## YOUR GOAL
The answer must be every line of the records in which the string "print" appears.

## SOURCE MATERIAL
====
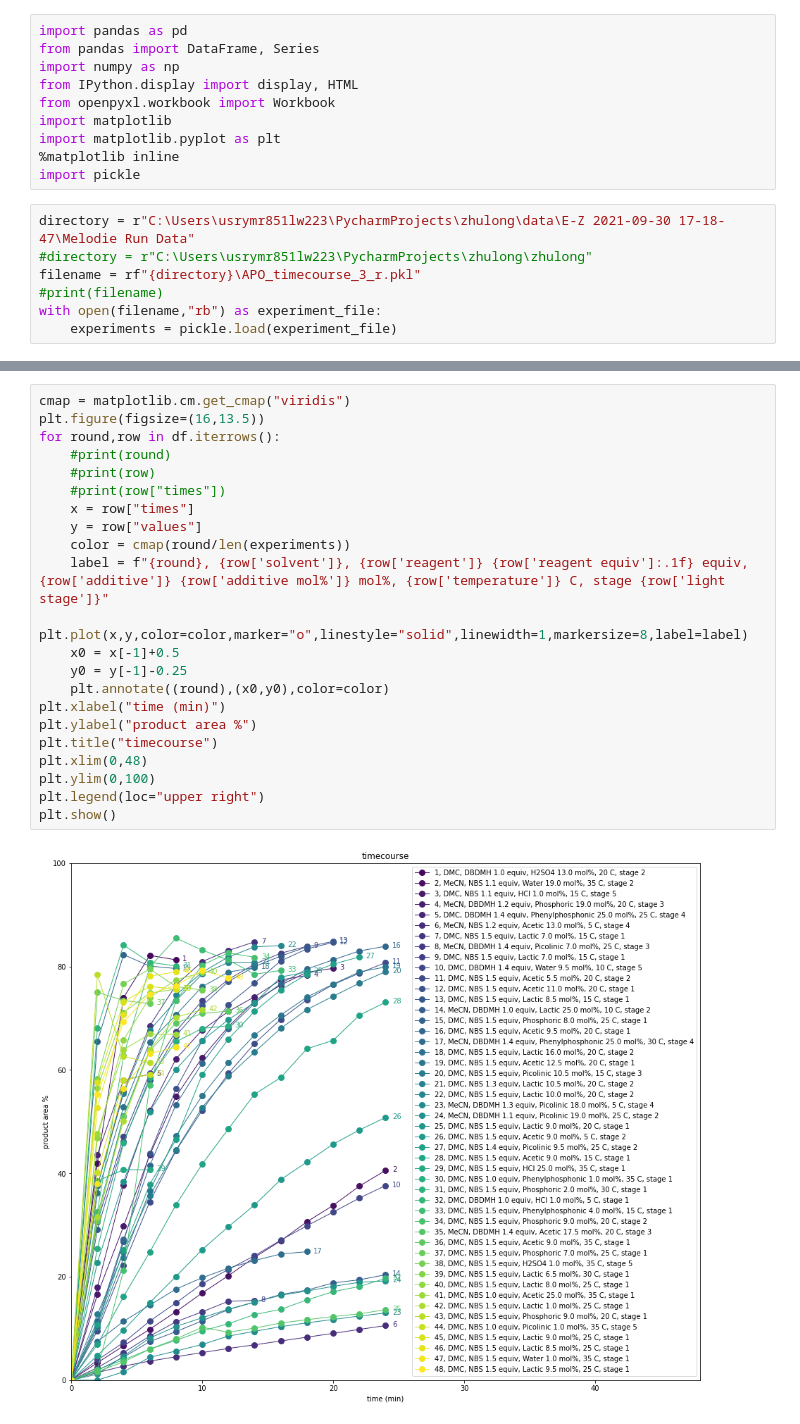
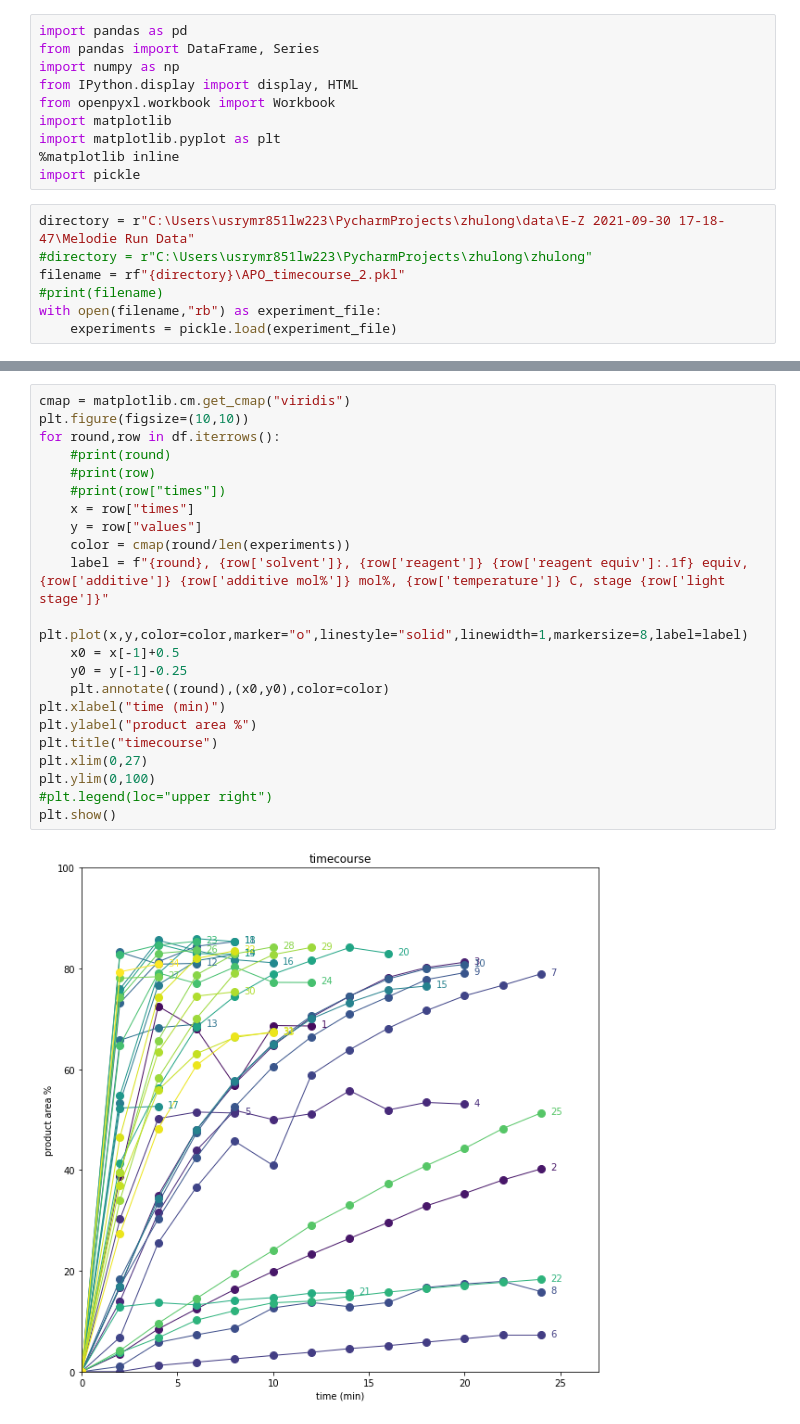
Before and after one commit to ekwan/zhulong, a Jupyter notebook: zhulong/APO_timecourse.ipynb, the cells around one changed output, grey strips where cells are left out. Cells and saved outputs as stored; diff of their text form.

```diff
--- a/zhulong/APO_timecourse.ipynb
+++ b/zhulong/APO_timecourse.ipynb
@@ -11,7 +11,7 @@ import pickle
 # %%
 directory = r"C:\Users\usrymr851lw223\PycharmProjects\zhulong\data\E-Z 2021-09-30 17-18-47\Melodie Run Data"
 #directory = r"C:\Users\usrymr851lw223\PycharmProjects\zhulong\zhulong"
-filename = rf"{directory}\APO_timecourse_3_r.pkl"
+filename = rf"{directory}\APO_timecourse_2.pkl"
 #print(filename)
 with open(filename,"rb") as experiment_file:
     experiments = pickle.load(experiment_file)
@@ -68,25 +68,25 @@ display(df)
 # %%
 cmap = matplotlib.cm.get_cmap("viridis")
-plt.figure(figsize=(16,13.5))
+plt.figure(figsize=(10,10))
 for round,row in df.iterrows():
     #print(round)
     #print(row)
     #print(row["times"])
     x = row["times"]
     y = row["values"]
     color = cmap(round/len(experiments))
     label = f"{round}, {row['solvent']}, {row['reagent']} {row['reagent equiv']:.1f} equiv, {row['additive']} {row['additive mol%']} mol%, {row['temperature']} C, stage {row['light stage']}"
     plt.plot(x,y,color=color,marker="o",linestyle="solid",linewidth=1,markersize=8,label=label)
     x0 = x[-1]+0.5
     y0 = y[-1]-0.25
     plt.annotate((round),(x0,y0),color=color)
 plt.xlabel("time (min)")
 plt.ylabel("product area %")
 plt.title("timecourse")
-plt.xlim(0,48)
+plt.xlim(0,27)
 plt.ylim(0,100)
-plt.legend(loc="upper right")
+#plt.legend(loc="upper right")
 plt.show()
 # %% [output]
-[figure, old version]
+[figure, new version]
 # %%
```
Also changed, not shown: parts of 2 cells of this notebook, 5 other files.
====
## WRITTEN SOLUTION
 #print(filename)
     #print(round)
     #print(row)
     #print(row["times"])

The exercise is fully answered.